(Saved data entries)
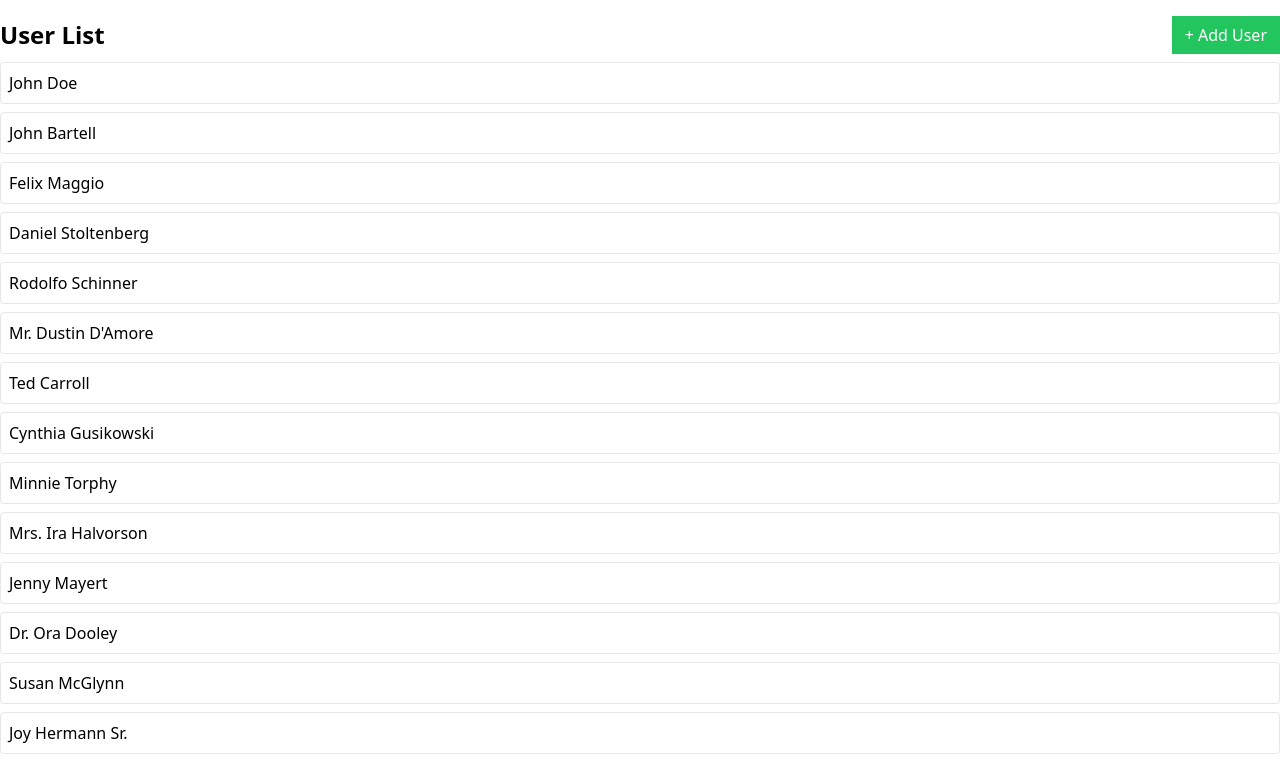
Repository: Marhamat92/users-app-redux-thunk-and-query
Page: /
The author's editor kept a copy of each file at every save. The page is drawn from the files as they stood at one save, then again after the next save.
The browser window is 1280 px wide. The pictures show the whole page.
The project was rebuilt for these pictures with package versions that can differ from the ones it lists, and the page was loaded fresh each time. Requests to the local data server were answered from the project's data file.

Above is the page before, as saved 2023-01-30 20:18:06.

After the next save:
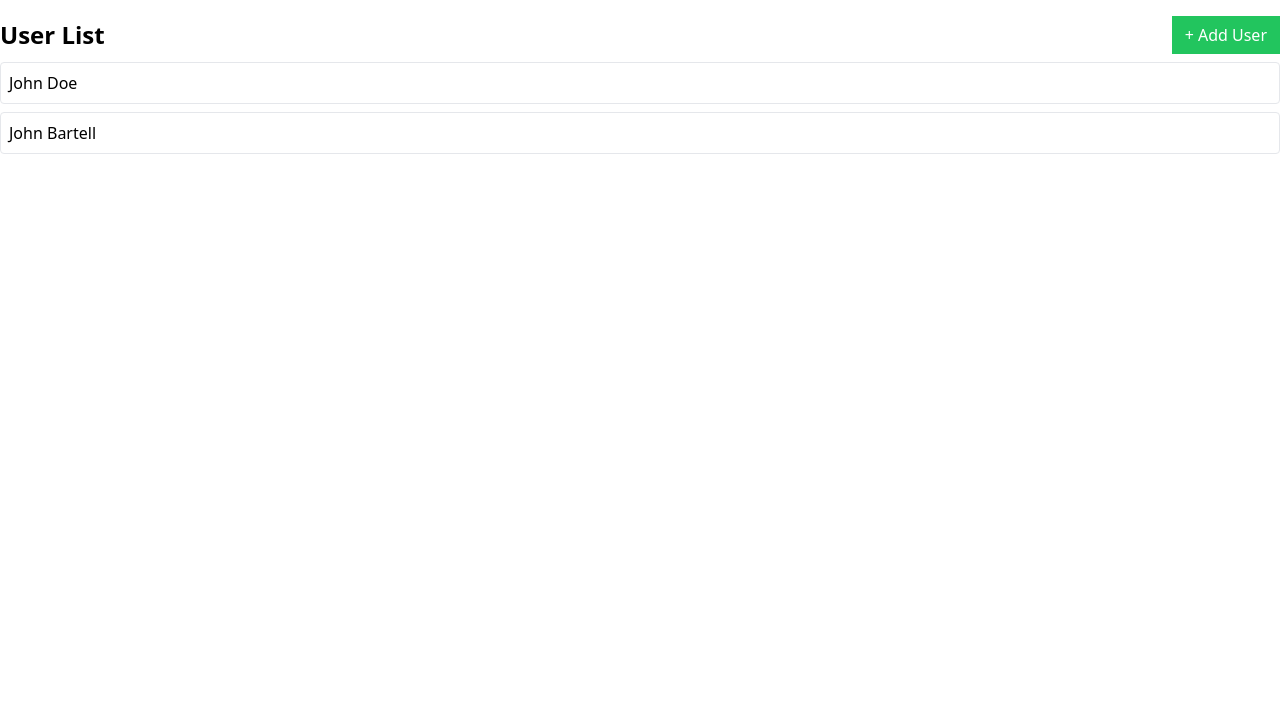
Saved 26 s later.
--- a/db.json
+++ b/db.json
@@ -7,54 +7,6 @@
     {
       "name": "John Bartell",
       "id": 2
-    },
-    {
-      "name": "Felix Maggio",
-      "id": 3
-    },
-    {
-      "name": "Daniel Stoltenberg",
-      "id": 4
-    },
-    {
-      "name": "Rodolfo Schinner",
-      "id": 5
-    },
-    {
-      "name": "Mr. Dustin D'Amore",
-      "id": 6
-    },
-    {
-      "name": "Ted Carroll",
-      "id": 7
-    },
-    {
-      "name": "Cynthia Gusikowski",
-      "id": 8
-    },
-    {
-      "name": "Minnie Torphy",
-      "id": 9
-    },
-    {
-      "name": "Mrs. Ira Halvorson",
-      "id": 10
-    },
-    {
-      "name": "Jenny Mayert",
-      "id": 11
-    },
-    {
-      "name": "Dr. Ora Dooley",
-      "id": 12
-    },
-    {
-      "name": "Susan McGlynn",
-      "id": 13
-    },
-    {
-      "name": "Joy Hermann Sr.",
-      "id": 14
     }
 
   ],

**Work to be completed**. Count every line of the records that includes "pictures", and give that number with no other words.

**Exercise response**. 2